**YOUR OBJECTIVE**
Would you give the listing again exactly as written, minus its pictures?

# # # # # # #

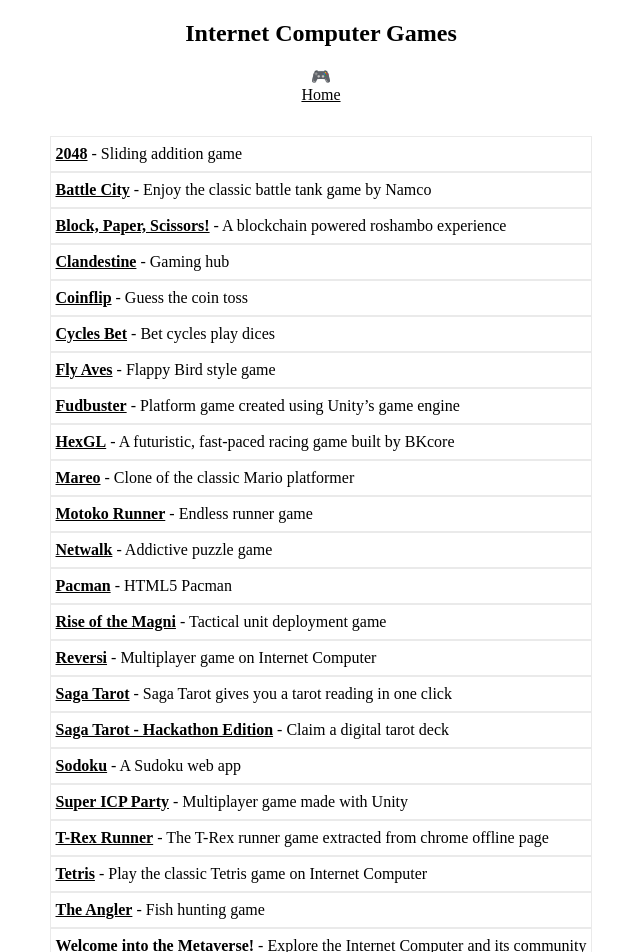
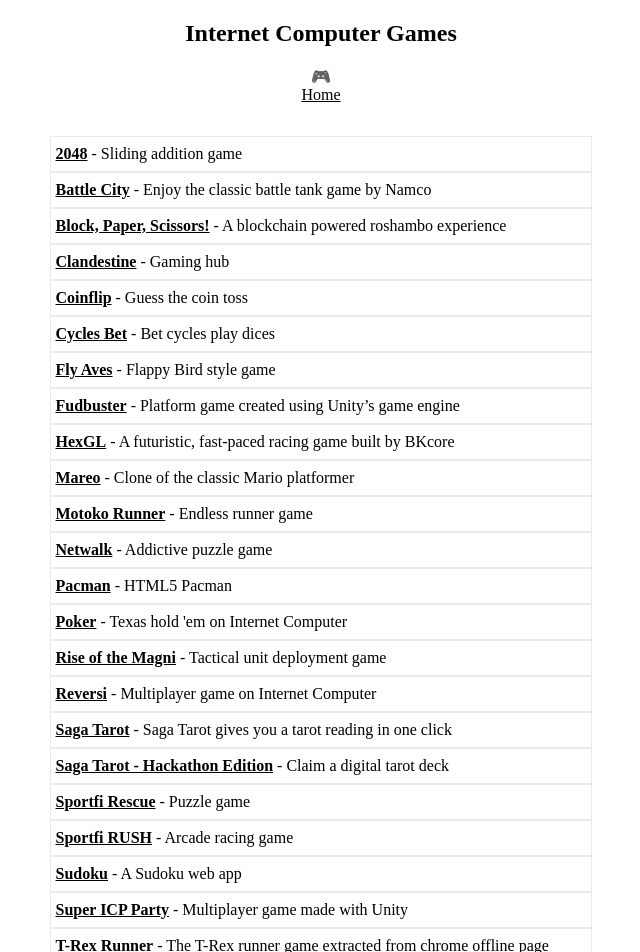
Before and after one commit to rjlucasm/internetcomputer, a Next.js app: page /games in a window 1280 px wide. Shown: the top 952 px of the page, without its empty margins (319-959 px from the left). Built offline with nearby package versions, Linux system fonts and the light colour scheme.

Commit message:
more games

```diff
--- a/pages/games.js
+++ b/pages/games.js
@@ -60,6 +60,9 @@
             <div className={styles.gcard}>
                 <a href="https://y5ftq-viaaa-aaaad-qad2q-cai.raw.ic0.app/" target="_blank" rel="noopener noreferrer">Pacman</a> - HTML5 Pacman
             </div>
+            <div className={styles.gcard}>
+                <a href="https://y5ftq-viaaa-aaaad-qad2q-cai.raw.ic0.app/" target="_blank" rel="noopener noreferrer">Poker</a> - Texas hold 'em on Internet Computer
+            </div>
             {/* <div className={styles.gcard}>
                 <a href="https://ouuvz-kiaaa-aaaah-qad3q-cai.raw.ic0.app/" target="_blank" rel="noopener noreferrer">Plants vs. Zombies</a> - Classic strategy game ported to IC
             </div> */}
@@ -76,7 +79,13 @@
                 <a href="https://l2jyf-nqaaa-aaaah-qadha-cai.raw.ic0.app/" target="_blank" rel="noopener noreferrer">Saga Tarot - Hackathon Edition</a> - Claim a digital tarot deck
             </div>
             <div className={styles.gcard}>
-                <a href="https://omro3-5yaaa-aaaad-qalta-cai.raw.ic0.app/" target="_blank" rel="noopener noreferrer">Sodoku</a> - A Sudoku web app
+                <a href="https://roi5f-yiaaa-aaaad-qaofq-cai.raw.ic0.app/" target="_blank" rel="noopener noreferrer">Sportfi Rescue</a> - Puzzle game
+            </div>
+            <div className={styles.gcard}>
+                <a href="https://sf6lg-6qaaa-aaaad-qaopa-cai.raw.ic0.app/" target="_blank" rel="noopener noreferrer">Sportfi RUSH</a> - Arcade racing game
+            </div>
+            <div className={styles.gcard}>
+                <a href="https://omro3-5yaaa-aaaad-qalta-cai.raw.ic0.app/" target="_blank" rel="noopener noreferrer">Sudoku</a> - A Sudoku web app
             </div>
             <div className={styles.gcard}>
                 <a href="https://dqnbo-kiaaa-aaaad-qak2a-cai.raw.ic0.app/" target="_blank" rel="noopener noreferrer">Super ICP Party</a> - Multiplayer game made with Unity
```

# # # # # # #

**RESULT**
Before and after one commit to rjlucasm/internetcomputer, a Next.js app: page /games in a window 1280 px wide. Shown: the top 952 px of the page, without its empty margins (319-959 px from the left). Built offline with nearby package versions, Linux system fonts and the light colour scheme.

Commit message:
more games

```diff
--- a/pages/games.js
+++ b/pages/games.js
@@ -60,6 +60,9 @@
             <div className={styles.gcard}>
                 <a href="https://y5ftq-viaaa-aaaad-qad2q-cai.raw.ic0.app/" target="_blank" rel="noopener noreferrer">Pacman</a> - HTML5 Pacman
             </div>
+            <div className={styles.gcard}>
+                <a href="https://y5ftq-viaaa-aaaad-qad2q-cai.raw.ic0.app/" target="_blank" rel="noopener noreferrer">Poker</a> - Texas hold 'em on Internet Computer
+            </div>
             {/* <div className={styles.gcard}>
                 <a href="https://ouuvz-kiaaa-aaaah-qad3q-cai.raw.ic0.app/" target="_blank" rel="noopener noreferrer">Plants vs. Zombies</a> - Classic strategy game ported to IC
             </div> */}
@@ -76,7 +79,13 @@
                 <a href="https://l2jyf-nqaaa-aaaah-qadha-cai.raw.ic0.app/" target="_blank" rel="noopener noreferrer">Saga Tarot - Hackathon Edition</a> - Claim a digital tarot deck
             </div>
             <div className={styles.gcard}>
-                <a href="https://omro3-5yaaa-aaaad-qalta-cai.raw.ic0.app/" target="_blank" rel="noopener noreferrer">Sodoku</a> - A Sudoku web app
+                <a href="https://roi5f-yiaaa-aaaad-qaofq-cai.raw.ic0.app/" target="_blank" rel="noopener noreferrer">Sportfi Rescue</a> - Puzzle game
+            </div>
+            <div className={styles.gcard}>
+                <a href="https://sf6lg-6qaaa-aaaad-qaopa-cai.raw.ic0.app/" target="_blank" rel="noopener noreferrer">Sportfi RUSH</a> - Arcade racing game
+            </div>
+            <div className={styles.gcard}>
+                <a href="https://omro3-5yaaa-aaaad-qalta-cai.raw.ic0.app/" target="_blank" rel="noopener noreferrer">Sudoku</a> - A Sudoku web app
             </div>
             <div className={styles.gcard}>
                 <a href="https://dqnbo-kiaaa-aaaad-qak2a-cai.raw.ic0.app/" target="_blank" rel="noopener noreferrer">Super ICP Party</a> - Multiplayer game made with Unity
```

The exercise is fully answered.